**** Exercise materials ****

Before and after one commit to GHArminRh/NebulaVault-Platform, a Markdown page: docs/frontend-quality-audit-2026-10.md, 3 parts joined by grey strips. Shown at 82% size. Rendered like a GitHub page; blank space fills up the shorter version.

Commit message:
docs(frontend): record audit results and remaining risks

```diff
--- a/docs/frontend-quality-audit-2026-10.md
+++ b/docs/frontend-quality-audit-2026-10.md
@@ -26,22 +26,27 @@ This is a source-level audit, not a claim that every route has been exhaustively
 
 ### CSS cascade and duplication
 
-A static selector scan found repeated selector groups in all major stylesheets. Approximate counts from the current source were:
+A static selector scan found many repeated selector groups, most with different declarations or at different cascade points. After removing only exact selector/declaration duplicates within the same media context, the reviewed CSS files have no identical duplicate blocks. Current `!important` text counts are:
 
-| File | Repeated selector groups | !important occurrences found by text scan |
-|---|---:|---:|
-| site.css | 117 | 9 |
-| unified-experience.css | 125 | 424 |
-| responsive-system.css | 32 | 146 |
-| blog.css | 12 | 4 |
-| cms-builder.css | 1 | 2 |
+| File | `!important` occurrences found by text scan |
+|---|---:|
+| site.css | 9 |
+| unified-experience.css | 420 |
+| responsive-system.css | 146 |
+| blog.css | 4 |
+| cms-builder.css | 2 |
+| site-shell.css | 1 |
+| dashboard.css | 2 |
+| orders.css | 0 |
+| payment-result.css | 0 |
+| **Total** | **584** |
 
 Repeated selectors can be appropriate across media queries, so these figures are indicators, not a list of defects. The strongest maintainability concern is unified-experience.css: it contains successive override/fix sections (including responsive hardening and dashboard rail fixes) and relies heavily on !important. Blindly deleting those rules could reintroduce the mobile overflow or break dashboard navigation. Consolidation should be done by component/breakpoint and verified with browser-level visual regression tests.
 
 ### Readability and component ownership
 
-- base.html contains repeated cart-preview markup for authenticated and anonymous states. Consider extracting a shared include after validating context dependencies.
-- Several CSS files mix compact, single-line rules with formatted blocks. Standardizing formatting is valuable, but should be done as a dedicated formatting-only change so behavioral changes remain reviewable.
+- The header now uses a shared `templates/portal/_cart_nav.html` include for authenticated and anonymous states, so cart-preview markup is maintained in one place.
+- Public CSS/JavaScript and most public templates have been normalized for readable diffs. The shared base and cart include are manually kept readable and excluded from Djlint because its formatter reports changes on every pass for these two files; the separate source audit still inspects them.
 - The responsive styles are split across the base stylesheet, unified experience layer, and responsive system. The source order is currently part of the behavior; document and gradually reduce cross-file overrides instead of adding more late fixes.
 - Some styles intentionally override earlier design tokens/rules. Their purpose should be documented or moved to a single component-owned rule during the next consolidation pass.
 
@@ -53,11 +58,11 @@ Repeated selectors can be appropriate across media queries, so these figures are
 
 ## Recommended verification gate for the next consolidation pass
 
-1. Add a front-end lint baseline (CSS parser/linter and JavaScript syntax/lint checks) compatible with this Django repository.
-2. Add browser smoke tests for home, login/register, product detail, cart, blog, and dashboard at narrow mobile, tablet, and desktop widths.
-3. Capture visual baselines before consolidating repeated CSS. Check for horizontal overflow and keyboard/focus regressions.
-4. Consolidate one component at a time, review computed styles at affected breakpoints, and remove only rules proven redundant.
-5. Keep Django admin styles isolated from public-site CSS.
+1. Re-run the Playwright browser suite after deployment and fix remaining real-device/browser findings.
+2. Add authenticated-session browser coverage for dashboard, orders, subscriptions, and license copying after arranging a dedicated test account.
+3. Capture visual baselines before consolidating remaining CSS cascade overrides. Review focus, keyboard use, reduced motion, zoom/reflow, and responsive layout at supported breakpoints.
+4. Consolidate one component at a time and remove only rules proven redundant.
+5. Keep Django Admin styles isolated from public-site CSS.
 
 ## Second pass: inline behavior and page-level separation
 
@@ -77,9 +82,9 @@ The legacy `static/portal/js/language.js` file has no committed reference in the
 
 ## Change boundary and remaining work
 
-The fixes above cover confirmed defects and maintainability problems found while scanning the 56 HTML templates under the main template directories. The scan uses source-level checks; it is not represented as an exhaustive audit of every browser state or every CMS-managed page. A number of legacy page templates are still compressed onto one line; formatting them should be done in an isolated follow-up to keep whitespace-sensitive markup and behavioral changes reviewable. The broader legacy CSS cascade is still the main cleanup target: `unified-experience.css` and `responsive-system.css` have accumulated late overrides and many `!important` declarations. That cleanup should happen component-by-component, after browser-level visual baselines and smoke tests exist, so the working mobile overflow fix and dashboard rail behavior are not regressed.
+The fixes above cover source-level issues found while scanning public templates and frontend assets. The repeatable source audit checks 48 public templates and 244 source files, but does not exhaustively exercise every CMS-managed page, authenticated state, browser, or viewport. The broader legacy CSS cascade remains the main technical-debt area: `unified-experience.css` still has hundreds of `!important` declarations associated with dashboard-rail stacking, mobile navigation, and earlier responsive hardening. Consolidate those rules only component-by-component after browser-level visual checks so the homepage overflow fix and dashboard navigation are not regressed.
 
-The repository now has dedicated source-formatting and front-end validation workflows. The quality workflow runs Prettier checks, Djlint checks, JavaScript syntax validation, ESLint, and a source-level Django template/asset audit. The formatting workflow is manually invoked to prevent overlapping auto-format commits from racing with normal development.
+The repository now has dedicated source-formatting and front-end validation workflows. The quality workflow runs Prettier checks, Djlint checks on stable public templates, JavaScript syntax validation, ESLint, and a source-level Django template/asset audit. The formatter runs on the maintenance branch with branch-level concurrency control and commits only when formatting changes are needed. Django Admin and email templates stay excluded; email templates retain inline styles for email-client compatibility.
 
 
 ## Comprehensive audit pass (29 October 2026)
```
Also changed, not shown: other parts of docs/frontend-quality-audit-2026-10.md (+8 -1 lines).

****

## Problem requirements
Nothing but an exact reproduction of the entries is wanted.

## Answer below
Before and after one commit to GHArminRh/NebulaVault-Platform, a Markdown page: docs/frontend-quality-audit-2026-10.md, 3 parts joined by grey strips. Shown at 82% size. Rendered like a GitHub page; blank space fills up the shorter version.

Commit message:
docs(frontend): record audit results and remaining risks

```diff
--- a/docs/frontend-quality-audit-2026-10.md
+++ b/docs/frontend-quality-audit-2026-10.md
@@ -26,22 +26,27 @@ This is a source-level audit, not a claim that every route has been exhaustively
 
 ### CSS cascade and duplication
 
-A static selector scan found repeated selector groups in all major stylesheets. Approximate counts from the current source were:
+A static selector scan found many repeated selector groups, most with different declarations or at different cascade points. After removing only exact selector/declaration duplicates within the same media context, the reviewed CSS files have no identical duplicate blocks. Current `!important` text counts are:
 
-| File | Repeated selector groups | !important occurrences found by text scan |
-|---|---:|---:|
-| site.css | 117 | 9 |
-| unified-experience.css | 125 | 424 |
-| responsive-system.css | 32 | 146 |
-| blog.css | 12 | 4 |
-| cms-builder.css | 1 | 2 |
+| File | `!important` occurrences found by text scan |
+|---|---:|
+| site.css | 9 |
+| unified-experience.css | 420 |
+| responsive-system.css | 146 |
+| blog.css | 4 |
+| cms-builder.css | 2 |
+| site-shell.css | 1 |
+| dashboard.css | 2 |
+| orders.css | 0 |
+| payment-result.css | 0 |
+| **Total** | **584** |
 
 Repeated selectors can be appropriate across media queries, so these figures are indicators, not a list of defects. The strongest maintainability concern is unified-experience.css: it contains successive override/fix sections (including responsive hardening and dashboard rail fixes) and relies heavily on !important. Blindly deleting those rules could reintroduce the mobile overflow or break dashboard navigation. Consolidation should be done by component/breakpoint and verified with browser-level visual regression tests.
 
 ### Readability and component ownership
 
-- base.html contains repeated cart-preview markup for authenticated and anonymous states. Consider extracting a shared include after validating context dependencies.
-- Several CSS files mix compact, single-line rules with formatted blocks. Standardizing formatting is valuable, but should be done as a dedicated formatting-only change so behavioral changes remain reviewable.
+- The header now uses a shared `templates/portal/_cart_nav.html` include for authenticated and anonymous states, so cart-preview markup is maintained in one place.
+- Public CSS/JavaScript and most public templates have been normalized for readable diffs. The shared base and cart include are manually kept readable and excluded from Djlint because its formatter reports changes on every pass for these two files; the separate source audit still inspects them.
 - The responsive styles are split across the base stylesheet, unified experience layer, and responsive system. The source order is currently part of the behavior; document and gradually reduce cross-file overrides instead of adding more late fixes.
 - Some styles intentionally override earlier design tokens/rules. Their purpose should be documented or moved to a single component-owned rule during the next consolidation pass.
 
@@ -53,11 +58,11 @@ Repeated selectors can be appropriate across media queries, so these figures are
 
 ## Recommended verification gate for the next consolidation pass
 
-1. Add a front-end lint baseline (CSS parser/linter and JavaScript syntax/lint checks) compatible with this Django repository.
-2. Add browser smoke tests for home, login/register, product detail, cart, blog, and dashboard at narrow mobile, tablet, and desktop widths.
-3. Capture visual baselines before consolidating repeated CSS. Check for horizontal overflow and keyboard/focus regressions.
-4. Consolidate one component at a time, review computed styles at affected breakpoints, and remove only rules proven redundant.
-5. Keep Django admin styles isolated from public-site CSS.
+1. Re-run the Playwright browser suite after deployment and fix remaining real-device/browser findings.
+2. Add authenticated-session browser coverage for dashboard, orders, subscriptions, and license copying after arranging a dedicated test account.
+3. Capture visual baselines before consolidating remaining CSS cascade overrides. Review focus, keyboard use, reduced motion, zoom/reflow, and responsive layout at supported breakpoints.
+4. Consolidate one component at a time and remove only rules proven redundant.
+5. Keep Django Admin styles isolated from public-site CSS.
 
 ## Second pass: inline behavior and page-level separation
 
@@ -77,9 +82,9 @@ The legacy `static/portal/js/language.js` file has no committed reference in the
 
 ## Change boundary and remaining work
 
-The fixes above cover confirmed defects and maintainability problems found while scanning the 56 HTML templates under the main template directories. The scan uses source-level checks; it is not represented as an exhaustive audit of every browser state or every CMS-managed page. A number of legacy page templates are still compressed onto one line; formatting them should be done in an isolated follow-up to keep whitespace-sensitive markup and behavioral changes reviewable. The broader legacy CSS cascade is still the main cleanup target: `unified-experience.css` and `responsive-system.css` have accumulated late overrides and many `!important` declarations. That cleanup should happen component-by-component, after browser-level visual baselines and smoke tests exist, so the working mobile overflow fix and dashboard rail behavior are not regressed.
+The fixes above cover source-level issues found while scanning public templates and frontend assets. The repeatable source audit checks 48 public templates and 244 source files, but does not exhaustively exercise every CMS-managed page, authenticated state, browser, or viewport. The broader legacy CSS cascade remains the main technical-debt area: `unified-experience.css` still has hundreds of `!important` declarations associated with dashboard-rail stacking, mobile navigation, and earlier responsive hardening. Consolidate those rules only component-by-component after browser-level visual checks so the homepage overflow fix and dashboard navigation are not regressed.
 
-The repository now has dedicated source-formatting and front-end validation workflows. The quality workflow runs Prettier checks, Djlint checks, JavaScript syntax validation, ESLint, and a source-level Django template/asset audit. The formatting workflow is manually invoked to prevent overlapping auto-format commits from racing with normal development.
+The repository now has dedicated source-formatting and front-end validation workflows. The quality workflow runs Prettier checks, Djlint checks on stable public templates, JavaScript syntax validation, ESLint, and a source-level Django template/asset audit. The formatter runs on the maintenance branch with branch-level concurrency control and commits only when formatting changes are needed. Django Admin and email templates stay excluded; email templates retain inline styles for email-client compatibility.
 
 
 ## Comprehensive audit pass (29 October 2026)
```
Also changed, not shown: other parts of docs/frontend-quality-audit-2026-10.md (+8 -1 lines).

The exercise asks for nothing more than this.